What's more, though ... there's basically three things that you need if you have a domain: (1) DNS, (2) e-mail service, (3) web hosting.
- You still need DNS hosting. DNS is basically the phone book of the Internet. You have to put your domain in the DNS in order for web browsers to know where to find your web site and e-mail servers to know where to deliver mail. This, Google does not provide (yet?).
- Google have been providing this for some time, as 'gmail for your domain'.
- Google created "Google Pages", which let you create a web site with WYSIWYG tools (suitable for most people) and have <yourname>.googlepages.com. I couldn't understand why they didn't provide a way to point a domain at it instead. Well, guess what? Now you can. Awesome!

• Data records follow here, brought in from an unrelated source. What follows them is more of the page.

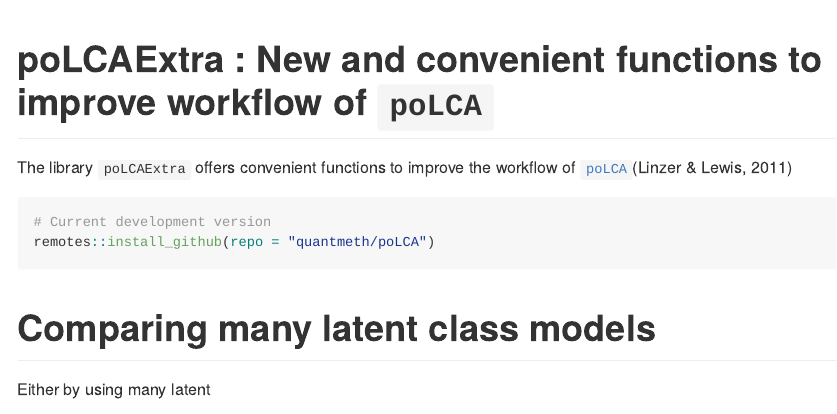
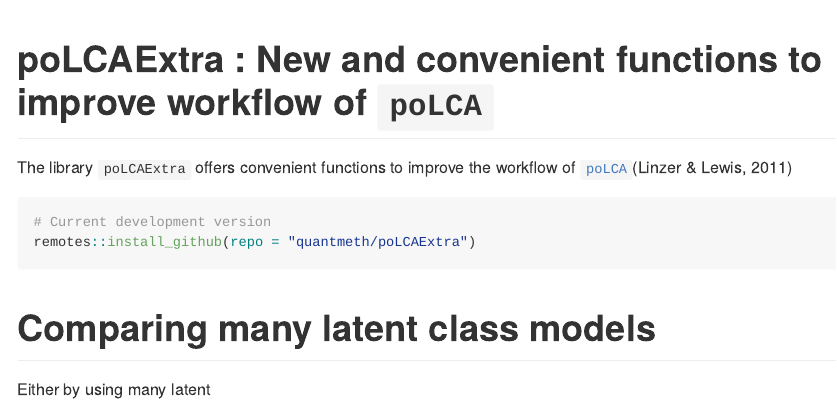
Before and after one commit to quantmeth/poLCAExtra, an R Markdown document (README.Rmd): the page in a window 1100 px wide, from its top. Rendered offline with R 4.5, knitr and Pandoc, with nearby package versions; some code elsewhere in the file could not run offline.

Commit message:
Minor revision

````diff
--- a/README.Rmd
+++ b/README.Rmd
@@ -15,7 +15,7 @@ The library `poLCAExtra` offers convenient functions to improve the workflow of
 
 ```{r github, echo = TRUE, eval = FALSE}
 # Current development version
-remotes::install_github(repo = "quantmeth/poLCA")
+remotes::install_github(repo = "quantmeth/poLCAExtra")
 ```
 
 # Comparing many latent class models
````
Also changed, not shown: R/ex1.poLCA.R (+1 -1 lines), R/ex2.poLCA.R (+1 -1 lines), R/ex3.tidyLPA.R (added, +9 -0 lines), data/ex3.tidyLPA.rda (added), 3 other files.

I have to wonder how long it will be until they plug that particular hole and have Google DNS. I know somewhere they could buy some really nice, extremely fast, highly configurable (on the fly, no stupid restarts) DNS servers that would really work well for them.
Aaaaaaaaanyhow... it will be interesting to see what they do with this, and the service is bloody useful as it is.
 They just recently (I don't know when, but I discovered it a day or so ago) added one of the features I'd been clamouring for. You can now have multiple domains set up as "aliases" on one account. That is, if you have example1.com, and you set up an e-mail account for firstname.lastname@example.org, then you can say example1.net and example3.tv are aliases, and then any e-mail for email@example.com will just go to the same user, firstname.lastname@example.org. I had wanted this, and asked for this, a long time ago, as I have multiple domains, most of which from an e-mail perspective would ideally just work the same as my main domain.
 The first webmail which I've ever liked, and they provide free (secure) POP access so you can use it that way or do what I do and use POP simply to maintain a backup of all your mail. Well, gmail for your domain is precisely the same thing, but without the @gmail.com suffix.
 DNS is no problem for me (though it may be a bit of a pain for others ... but I think there's some free DNS hosting services out there--sounds like maybe DynDNS have such a service, but I haven't investigated).
 You simply go to the "Google Apps for Your Domain" (which is what it's called now that it's no longer just gmail-for-your-domain) "Dashboard" and 'add the "web pages" service'. Then you can set up a site for www.<yourdomain>.<tld> (e.g. www.example1.com, if you own example1.com).